Dr. Bombaro then goes on to give a brief summary of what each author will be discussing in his or her chapter. They all sound interesting (so, Readers, go and order the book on Amazon!). However, one chapter already has me irritated. One author plans to address NT scholar Gerd Luedemann’s theory that the disciples had visions/hallucinations of a bodily resurrected Jesus and these hallucinations/visions caused them to believe that he had been resurrected. The author (and Dr. Bombaro) poo poo this idea stating essentially that first century Jews would never confuse an (imaginary) body in a vision or hallucination with a real tactile physical body. This is the “First Century Jews were Super Humans” generalization. It belongs in the same category as “No First Century Jew Would Move a Dead Body on the Sabbath” generalization, and many others. For some reason, conservative/moderate Christians believe that first century Jews never broke the Law; they never violated Jewish customs and traditions.
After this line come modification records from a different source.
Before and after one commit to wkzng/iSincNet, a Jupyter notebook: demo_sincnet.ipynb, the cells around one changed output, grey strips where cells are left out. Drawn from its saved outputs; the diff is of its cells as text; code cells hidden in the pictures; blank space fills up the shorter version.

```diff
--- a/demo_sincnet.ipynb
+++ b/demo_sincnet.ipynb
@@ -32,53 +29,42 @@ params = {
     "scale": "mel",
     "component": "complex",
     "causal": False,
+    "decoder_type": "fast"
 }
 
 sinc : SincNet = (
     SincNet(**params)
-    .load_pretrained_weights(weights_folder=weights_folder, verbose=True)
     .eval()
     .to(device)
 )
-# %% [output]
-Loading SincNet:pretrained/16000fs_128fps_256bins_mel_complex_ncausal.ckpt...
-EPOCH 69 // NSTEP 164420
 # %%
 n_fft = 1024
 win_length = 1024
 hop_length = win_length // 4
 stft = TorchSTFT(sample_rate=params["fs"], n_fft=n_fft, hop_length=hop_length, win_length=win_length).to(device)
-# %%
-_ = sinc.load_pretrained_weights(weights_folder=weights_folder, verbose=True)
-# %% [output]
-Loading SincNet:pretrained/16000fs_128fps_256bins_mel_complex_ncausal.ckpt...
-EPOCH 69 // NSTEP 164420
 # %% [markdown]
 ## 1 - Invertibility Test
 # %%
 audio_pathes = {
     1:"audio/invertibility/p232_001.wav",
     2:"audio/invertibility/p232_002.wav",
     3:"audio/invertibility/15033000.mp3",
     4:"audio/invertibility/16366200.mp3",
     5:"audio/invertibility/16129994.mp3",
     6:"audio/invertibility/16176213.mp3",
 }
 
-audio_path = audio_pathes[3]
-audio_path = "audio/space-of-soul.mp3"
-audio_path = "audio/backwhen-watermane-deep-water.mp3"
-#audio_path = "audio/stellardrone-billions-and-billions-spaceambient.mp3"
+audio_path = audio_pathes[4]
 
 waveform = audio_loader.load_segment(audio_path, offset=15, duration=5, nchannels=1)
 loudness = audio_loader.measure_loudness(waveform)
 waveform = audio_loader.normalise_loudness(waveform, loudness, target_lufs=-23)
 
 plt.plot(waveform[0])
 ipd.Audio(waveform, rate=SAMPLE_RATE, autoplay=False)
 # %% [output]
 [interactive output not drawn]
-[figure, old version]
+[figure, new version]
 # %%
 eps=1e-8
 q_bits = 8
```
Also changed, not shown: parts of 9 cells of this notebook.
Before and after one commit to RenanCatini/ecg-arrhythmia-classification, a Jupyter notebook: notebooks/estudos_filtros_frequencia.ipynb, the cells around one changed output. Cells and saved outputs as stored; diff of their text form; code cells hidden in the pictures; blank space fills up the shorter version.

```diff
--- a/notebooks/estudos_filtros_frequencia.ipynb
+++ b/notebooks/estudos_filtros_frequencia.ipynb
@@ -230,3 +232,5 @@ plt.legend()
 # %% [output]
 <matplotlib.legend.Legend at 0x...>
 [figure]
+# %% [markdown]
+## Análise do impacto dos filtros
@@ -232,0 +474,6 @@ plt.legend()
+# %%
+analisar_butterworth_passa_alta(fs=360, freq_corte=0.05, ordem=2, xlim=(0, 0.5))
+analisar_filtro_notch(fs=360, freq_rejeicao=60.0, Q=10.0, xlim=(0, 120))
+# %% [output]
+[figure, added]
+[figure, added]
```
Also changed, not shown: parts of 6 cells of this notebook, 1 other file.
Conservative/moderate Christians believe that the reanimation of a dead corpse is more probable than a first century Jew having an hallucination and believing that the body which he saw in the hallucination was real.
Sorry to break the news, Christians, but there is no evidence whatsoever that first century Jews were immune to mental illness and hallucinations. (Even mentally healthy people can have hallucinations when they are sleep deprived, emotionally distraught, have a high fever, etc.). All it took was just one disciple to hallucinate seeing a flesh and blood resurrected Jesus and that belief will remain real to him even after the hallucination is over.
The “No First Century Jew Would Believe or Do Such and Such” generalization falls flat on its face.
Update 2/15/2017: I posted a couple of comments on Bart Ehrman’s blog about some of the issues discussed in Dr. Bombaro and Dr. Francisco’s book. Below is one comment and Ehrman’s response:
February 14, 2017
Here is a quote from “The Resurrection Fact”, a book recently published by my former denomination which expresses this position [that no Jew would believe in the bodily resurrection of one person without visual and tactile evidence]:
“Hansen [one of the authors] straightforwardly contradicts Luedemann’s theses [that the disciples had non-veridical visions] by substantiating that the New Testament witnesses operated in a Semitic philosophical tradition that was intensely tactile and defined by a biblical narrative in which God was providential and miraculously active in space and time. It was the apostle’s deep commitment to a Jewish worldview that provided them resources to recognize the difference between trauma-induced visions and a bodily resurrection. Indeed, biblical Judaism had a profound understanding of material reality and, relatedly, its antithesis in terms of nonphysical entities. What the earliest Jewish Christians proclaimed was a bodily resurrection, and no one more so than Paul who was himself “a Pharisee, descended from Pharisees” (Acts 23:6).” —Dr. John Bombaro in the Introduction
I run into this all the time in my discussion with Christians: “Unlike people today, first century Jews would never have done or believed X, Y, or Z.”